Did you know about 3 in 1000 Canadian children have juvenile arthritis, making it more common than most chronic childhood diseases?
The word arthritis (arthro = joint, itis = inflammation) is a term referring to inflammation of the joint. Inflammation is a medical term that describes swelling, heat and redness which causes pain and, when in the joints, can also cause stiffness. In cases of juvenile arthritis [JA], the body’s immune system attacks tissue in the joint, which can cause it to feel stiff, warm, swollen, and painful. Arthritis can involve almost any part of the body, most often affecting large joints such as knees, ankles, wrists and elbows. It can also be found in small joints such as the fingers and toes.
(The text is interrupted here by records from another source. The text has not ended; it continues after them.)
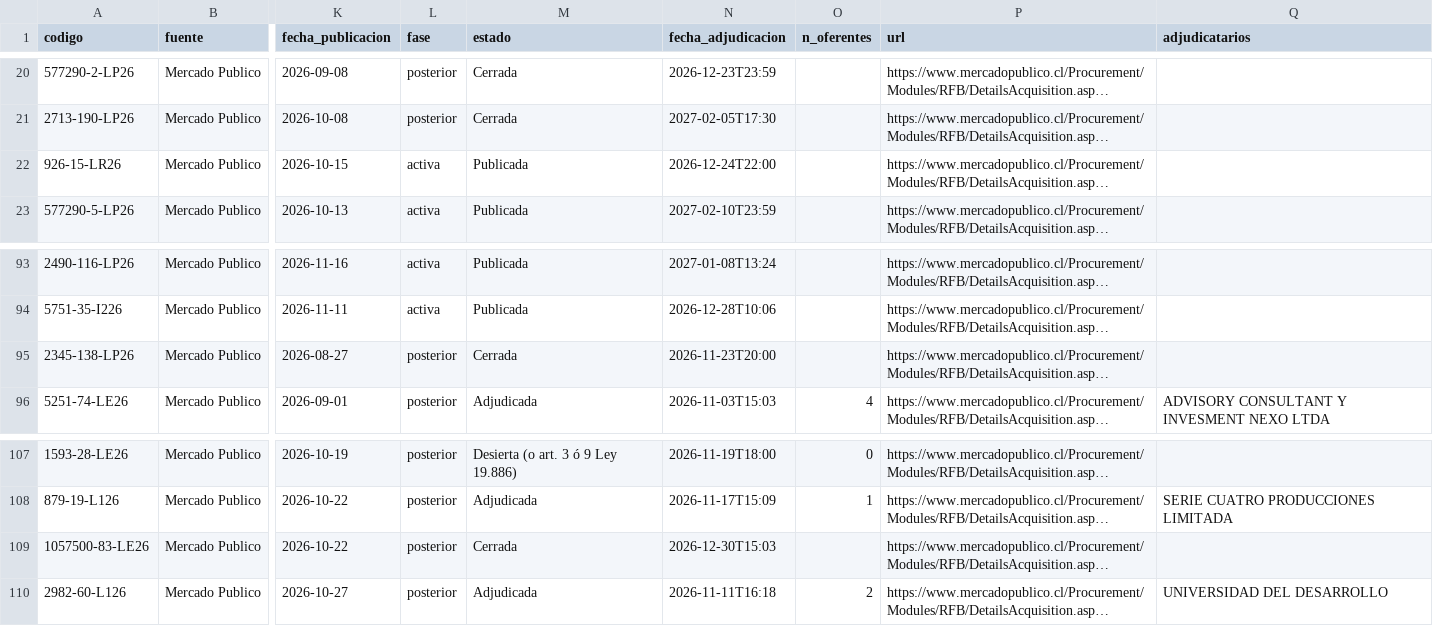
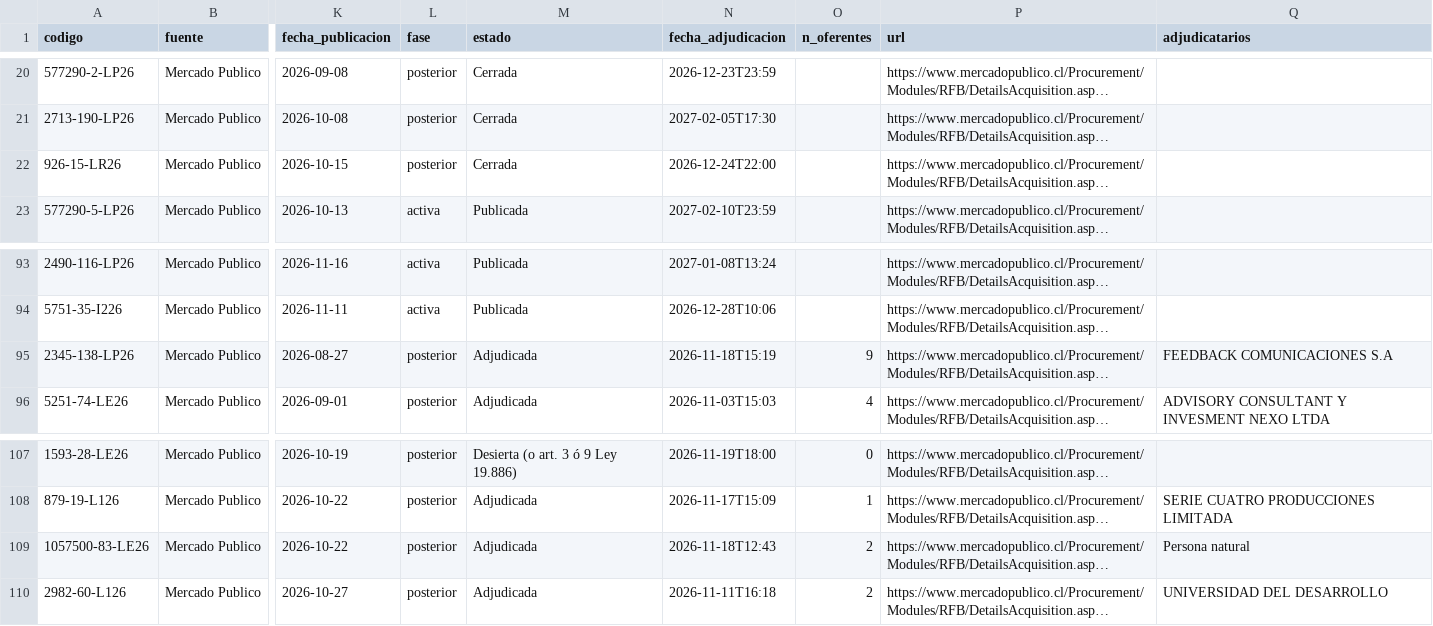
Before and after one commit to romedinag-tech/licitaciones, a CSV file: data/resultados.csv, drawn as a sheet; only a part is shown, gaps mark what is left out; long unchanged cells end in …; the diff covers the shown part only; the diff names each change by its address in the sheet, - before the commit and + after, or states it on an @@ line.

```diff
--- a/data/resultados.csv
+++ b/data/resultados.csv
-L22 (fase): activa
+L22 (fase): posterior
-M22 (estado): Publicada
+M22 (estado): Cerrada
-M95 (estado): Cerrada
+M95 (estado): Adjudicada
-N95 (fecha_adjudicacion): 2026-11-23T20:00
+N95 (fecha_adjudicacion): 2026-11-18T15:19
-O95 (n_oferentes): (empty)
+O95 (n_oferentes): 9
-Q95 (adjudicatarios): (empty)
+Q95 (adjudicatarios): FEEDBACK COMUNICACIONES S.A
-M109 (estado): Cerrada
+M109 (estado): Adjudicada
-N109 (fecha_adjudicacion): 2026-12-30T15:03
+N109 (fecha_adjudicacion): 2026-11-18T12:43
-O109 (n_oferentes): (empty)
+O109 (n_oferentes): 2
-Q109 (adjudicatarios): (empty)
+Q109 (adjudicatarios): Persona natural
```
Also changed, not shown: 1 added row and 16 edited cells elsewhere in this file, 2 other files.
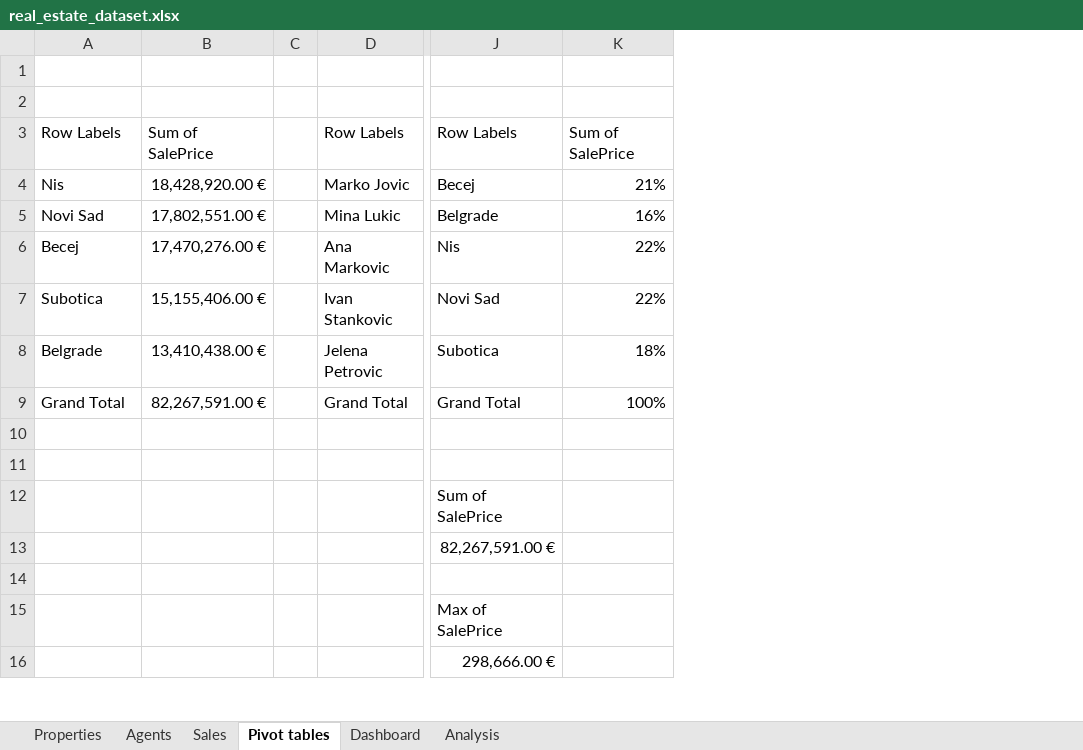
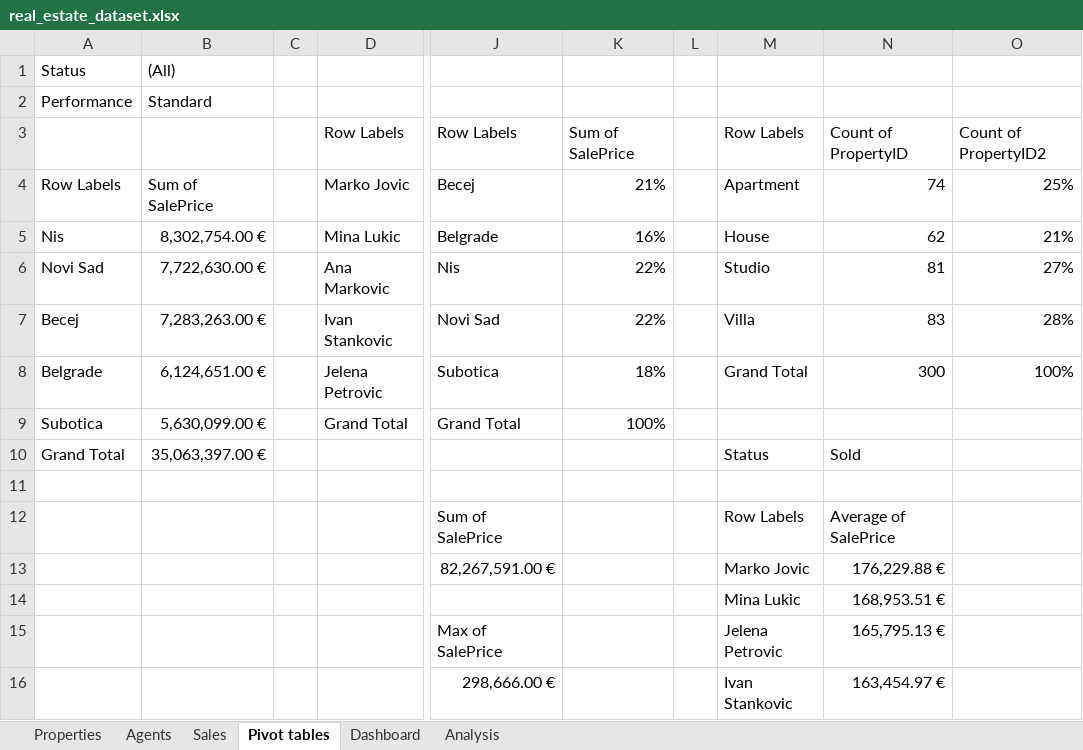
Before and after one commit to nevena87/Excel_Real_Estate_Dataset, an Excel workbook: real_estate_dataset.xlsx, sheet Pivot tables, drawn as a sheet; only a part is shown, gaps mark what is left out; values as stored, in another font and other column widths than the file's, no borders; charts and pictures and conditional formats not drawn; removed rows and columns are numbered as before the commit, all else as after; rows hold the shown columns only; the diff names each change by its address in the sheet, - before the commit and + after, or states it on an @@ line.

Commit message:
news

```diff
--- a/real_estate_dataset.xlsx (sheet Pivot tables)
+++ b/real_estate_dataset.xlsx (sheet Pivot tables)
-column B, rows 3-9: Sum of SalePrice | 18,428,920.00 € | 17,802,551.00 € | 17,470,276.00 € | 15,155,406.00 € | 13,410,438.00 € | 82,267,591.00 €
+column B, rows 1-10: (All) | Standard |  | Sum of SalePrice | 8,302,754.00 € | 7,722,630.00 € | 7,283,263.00 € | 6,124,651.00 € | 5,630,099.00 € | 35,063,397.00 €
+column L, empty
+column M, rows 3-16: Row Labels | Apartment | House | Studio | Villa | Grand Total |  | Status |  | Row Labels | Marko Jovic | Mina Lukic | Jelena Petrovic | Ivan Stankovic
+column N, rows 3-16: Count of PropertyID | 74 | 62 | 81 | 83 | 300 |  | Sold |  | Average of SalePrice | 176,229.88 € | 168,953.51 € | 165,795.13 € | 163,454.97 €
+column O, rows 3-8: Count of PropertyID2 | 25% | 21% | 27% | 28% | 100%
-row 1: (empty)
+row 1: Status | (All)
-row 2: (empty)
+row 2: Performance | Standard
-A3: Row Labels
+A3: (empty)
-A4: Nis
+A4: Row Labels
-A5: Novi Sad
+A5: Nis
-A6: Becej
+A6: Novi Sad
-A7: Subotica
+A7: Becej
-A9: Grand Total
+A9: Subotica
-A10: (empty)
+A10: Grand Total
```
Also changed, not shown: sheet Dashboard, charts or pictures.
No one knows what causes JA and there is no cure at the moment, however, symptoms can be managed through medication and therapy. There are 7 major types of JA, and their common unique features are:
– Growth patterns can be affected by inflammation of the joints
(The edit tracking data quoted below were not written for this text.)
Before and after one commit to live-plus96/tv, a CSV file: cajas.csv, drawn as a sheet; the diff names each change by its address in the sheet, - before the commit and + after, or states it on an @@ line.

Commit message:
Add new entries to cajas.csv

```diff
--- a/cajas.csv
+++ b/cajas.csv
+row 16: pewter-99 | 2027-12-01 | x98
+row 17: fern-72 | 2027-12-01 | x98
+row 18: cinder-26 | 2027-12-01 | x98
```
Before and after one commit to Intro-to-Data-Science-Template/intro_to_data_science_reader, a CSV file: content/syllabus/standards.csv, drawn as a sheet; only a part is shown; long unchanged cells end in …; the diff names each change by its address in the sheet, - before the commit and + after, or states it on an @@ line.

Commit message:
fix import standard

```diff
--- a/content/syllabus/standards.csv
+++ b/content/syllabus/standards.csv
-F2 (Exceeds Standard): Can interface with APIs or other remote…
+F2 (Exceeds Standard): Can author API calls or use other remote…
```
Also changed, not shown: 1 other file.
– Many types of JA involve inflammation inside the eye, which may not cause any symptoms but is important to monitor
– Arthritis of the jaw is common in many children with JA
– JA tends to be unpredictable, having an up and down that lasts many years
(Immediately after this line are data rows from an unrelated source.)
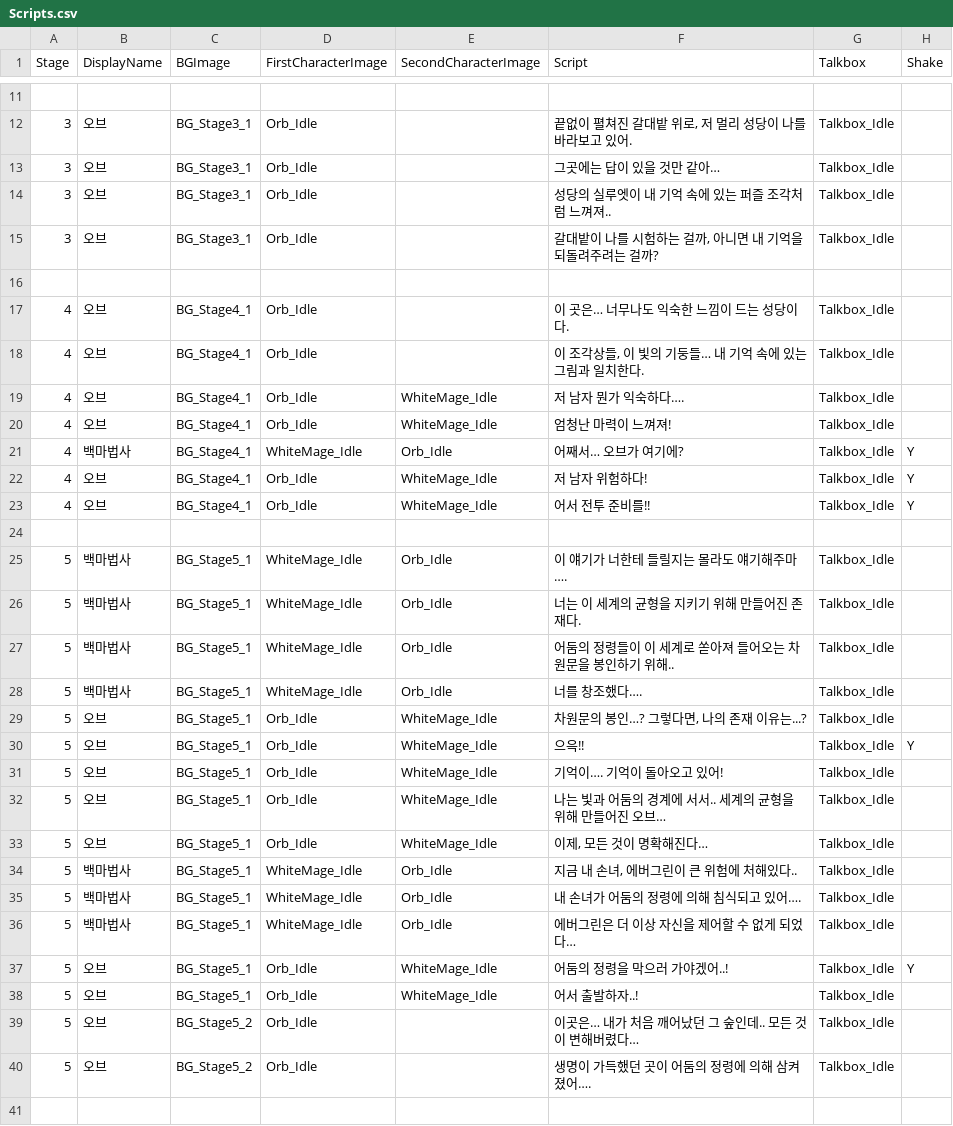
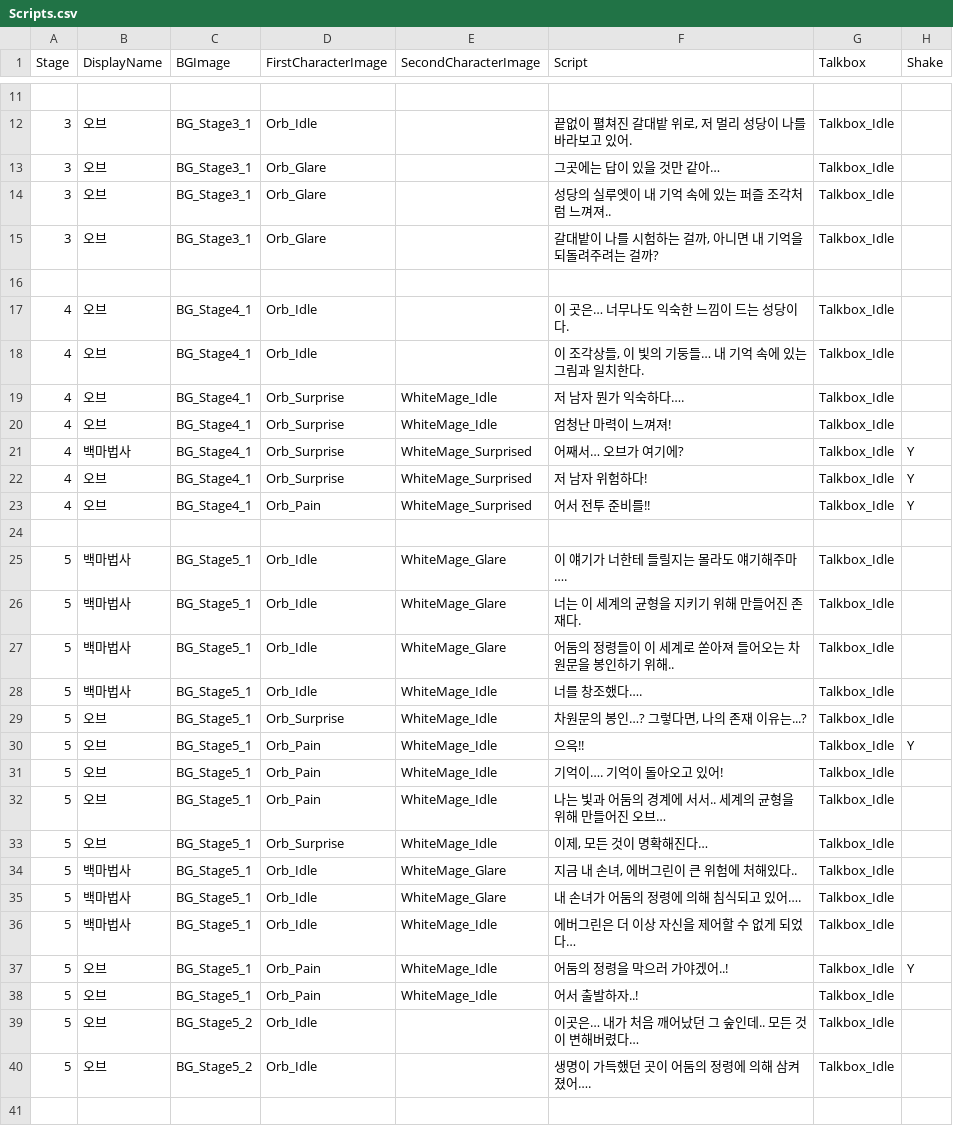
Before and after one commit to sbseungbeom/Gachon2nd_semester_Cabal, a CSV file: Assets/Resources/RawData/Scripts.csv, drawn as a sheet; only a part is shown, gaps mark what is left out; the diff covers the shown part only.

```diff
--- a/Assets/Resources/RawData/Scripts.csv
+++ b/Assets/Resources/RawData/Scripts.csv
@@ -12,5 +12,5 @@
 3,오브,BG_Stage3_1,Orb_Idle,,"끝없이 펼쳐진 갈대밭 위로, 저 멀리 성당이 나를 바라보고 있어.",Talkbox_Idle,
-3,오브,BG_Stage3_1,Orb_Idle,,그곳에는 답이 있을 것만 같아…,Talkbox_Idle,
-3,오브,BG_Stage3_1,Orb_Idle,,성당의 실루엣이 내 기억 속에 있는 퍼즐 조각처럼 느껴져..,Talkbox_Idle,
-3,오브,BG_Stage3_1,Orb_Idle,,"갈대밭이 나를 시험하는 걸까, 아니면 내 기억을 되돌려주려는 걸까?",Talkbox_Idle,
+3,오브,BG_Stage3_1,Orb_Glare,,그곳에는 답이 있을 것만 같아…,Talkbox_Idle,
+3,오브,BG_Stage3_1,Orb_Glare,,성당의 실루엣이 내 기억 속에 있는 퍼즐 조각처럼 느껴져..,Talkbox_Idle,
+3,오브,BG_Stage3_1,Orb_Glare,,"갈대밭이 나를 시험하는 걸까, 아니면 내 기억을 되돌려주려는 걸까?",Talkbox_Idle,
 ,,,,,,,
@@ -18,22 +18,22 @@
 4,오브,BG_Stage4_1,Orb_Idle,,"이 조각상들, 이 빛의 기둥들… 내 기억 속에 있는 그림과 일치한다.",Talkbox_Idle,
-4,오브,BG_Stage4_1,Orb_Idle,WhiteMage_Idle,저 남자 뭔가 익숙하다….,Talkbox_Idle,
-4,오브,BG_Stage4_1,Orb_Idle,WhiteMage_Idle,엄청난 마력이 느껴져!,Talkbox_Idle,
-4,백마법사,BG_Stage4_1,WhiteMage_Idle,Orb_Idle,어째서… 오브가 여기에?,Talkbox_Idle,Y
-4,오브,BG_Stage4_1,Orb_Idle,WhiteMage_Idle,저 남자 위험하다!,Talkbox_Idle,Y
-4,오브,BG_Stage4_1,Orb_Idle,WhiteMage_Idle,어서 전투 준비를!!,Talkbox_Idle,Y
+4,오브,BG_Stage4_1,Orb_Surprise,WhiteMage_Idle,저 남자 뭔가 익숙하다….,Talkbox_Idle,
+4,오브,BG_Stage4_1,Orb_Surprise,WhiteMage_Idle,엄청난 마력이 느껴져!,Talkbox_Idle,
+4,백마법사,BG_Stage4_1,Orb_Surprise,WhiteMage_Surprised,어째서… 오브가 여기에?,Talkbox_Idle,Y
+4,오브,BG_Stage4_1,Orb_Surprise,WhiteMage_Surprised,저 남자 위험하다!,Talkbox_Idle,Y
+4,오브,BG_Stage4_1,Orb_Pain,WhiteMage_Surprised,어서 전투 준비를!!,Talkbox_Idle,Y
 ,,,,,,,
-5,백마법사,BG_Stage5_1,WhiteMage_Idle,Orb_Idle,이 얘기가 너한테 들릴지는 몰라도 얘기해주마….,Talkbox_Idle,
-5,백마법사,BG_Stage5_1,WhiteMage_Idle,Orb_Idle,너는 이 세계의 균형을 지키기 위해 만들어진 존재다.,Talkbox_Idle,
-5,백마법사,BG_Stage5_1,WhiteMage_Idle,Orb_Idle,어둠의 정령들이 이 세계로 쏟아져 들어오는 차원문을 봉인하기 위해..,Talkbox_Idle,
-5,백마법사,BG_Stage5_1,WhiteMage_Idle,Orb_Idle,너를 창조했다….,Talkbox_Idle,
-5,오브,BG_Stage5_1,Orb_Idle,WhiteMage_Idle,"차원문의 봉인…? 그렇다면, 나의 존재 이유는...?",Talkbox_Idle,
-5,오브,BG_Stage5_1,Orb_Idle,WhiteMage_Idle,으윽!!,Talkbox_Idle,Y
-5,오브,BG_Stage5_1,Orb_Idle,WhiteMage_Idle,기억이…. 기억이 돌아오고 있어!,Talkbox_Idle,
-5,오브,BG_Stage5_1,Orb_Idle,WhiteMage_Idle,나는 빛과 어둠의 경계에 서서.. 세계의 균형을 위해 만들어진 오브…,Talkbox_Idle,
-5,오브,BG_Stage5_1,Orb_Idle,WhiteMage_Idle,"이제, 모든 것이 명확해진다…",Talkbox_Idle,
-5,백마법사,BG_Stage5_1,WhiteMage_Idle,Orb_Idle,"지금 내 손녀, 에버그린이 큰 위험에 처해있다..",Talkbox_Idle,
-5,백마법사,BG_Stage5_1,WhiteMage_Idle,Orb_Idle,내 손녀가 어둠의 정령에 의해 침식되고 있어….,Talkbox_Idle,
-5,백마법사,BG_Stage5_1,WhiteMage_Idle,Orb_Idle,에버그린은 더 이상 자신을 제어할 수 없게 되었다…,Talkbox_Idle,
-5,오브,BG_Stage5_1,Orb_Idle,WhiteMage_Idle,어둠의 정령을 막으러 가야겠어..!,Talkbox_Idle,Y
-5,오브,BG_Stage5_1,Orb_Idle,WhiteMage_Idle,어서 출발하자..!,Talkbox_Idle,
+5,백마법사,BG_Stage5_1,Orb_Idle,WhiteMage_Glare,이 얘기가 너한테 들릴지는 몰라도 얘기해주마….,Talkbox_Idle,
+5,백마법사,BG_Stage5_1,Orb_Idle,WhiteMage_Glare,너는 이 세계의 균형을 지키기 위해 만들어진 존재다.,Talkbox_Idle,
+5,백마법사,BG_Stage5_1,Orb_Idle,WhiteMage_Glare,어둠의 정령들이 이 세계로 쏟아져 들어오는 차원문을 봉인하기 위해..,Talkbox_Idle,
+5,백마법사,BG_Stage5_1,Orb_Idle,WhiteMage_Idle,너를 창조했다….,Talkbox_Idle,
+5,오브,BG_Stage5_1,Orb_Surprise,WhiteMage_Idle,"차원문의 봉인…? 그렇다면, 나의 존재 이유는...?",Talkbox_Idle,
+5,오브,BG_Stage5_1,Orb_Pain,WhiteMage_Idle,으윽!!,Talkbox_Idle,Y
+5,오브,BG_Stage5_1,Orb_Pain,WhiteMage_Idle,기억이…. 기억이 돌아오고 있어!,Talkbox_Idle,
+5,오브,BG_Stage5_1,Orb_Pain,WhiteMage_Idle,나는 빛과 어둠의 경계에 서서.. 세계의 균형을 위해 만들어진 오브…,Talkbox_Idle,
+5,오브,BG_Stage5_1,Orb_Surprise,WhiteMage_Idle,"이제, 모든 것이 명확해진다…",Talkbox_Idle,
+5,백마법사,BG_Stage5_1,Orb_Idle,WhiteMage_Glare,"지금 내 손녀, 에버그린이 큰 위험에 처해있다..",Talkbox_Idle,
+5,백마법사,BG_Stage5_1,Orb_Idle,WhiteMage_Glare,내 손녀가 어둠의 정령에 의해 침식되고 있어….,Talkbox_Idle,
+5,백마법사,BG_Stage5_1,Orb_Idle,WhiteMage_Idle,에버그린은 더 이상 자신을 제어할 수 없게 되었다…,Talkbox_Idle,
+5,오브,BG_Stage5_1,Orb_Pain,WhiteMage_Idle,어둠의 정령을 막으러 가야겠어..!,Talkbox_Idle,Y
+5,오브,BG_Stage5_1,Orb_Pain,WhiteMage_Idle,어서 출발하자..!,Talkbox_Idle,
 5,오브,BG_Stage5_2,Orb_Idle,,이곳은… 내가 처음 깨어났던 그 숲인데.. 모든 것이 변해버렸다…,Talkbox_Idle,
```
Also changed, not shown: 6 edited cells elsewhere in this file, 32 other files.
Information was sourced from this guide by the Arthritis Society: https://arthritis.ca/getmedia/42e31329-43c9-433b-89fb-7e3fc4f30493/ChildhoodArthritis_July23_2020.pdf
Check out this short video that details the lives of 2 children growing up with JA: https://www.youtube.com/watch?v=GWhskm2tvOo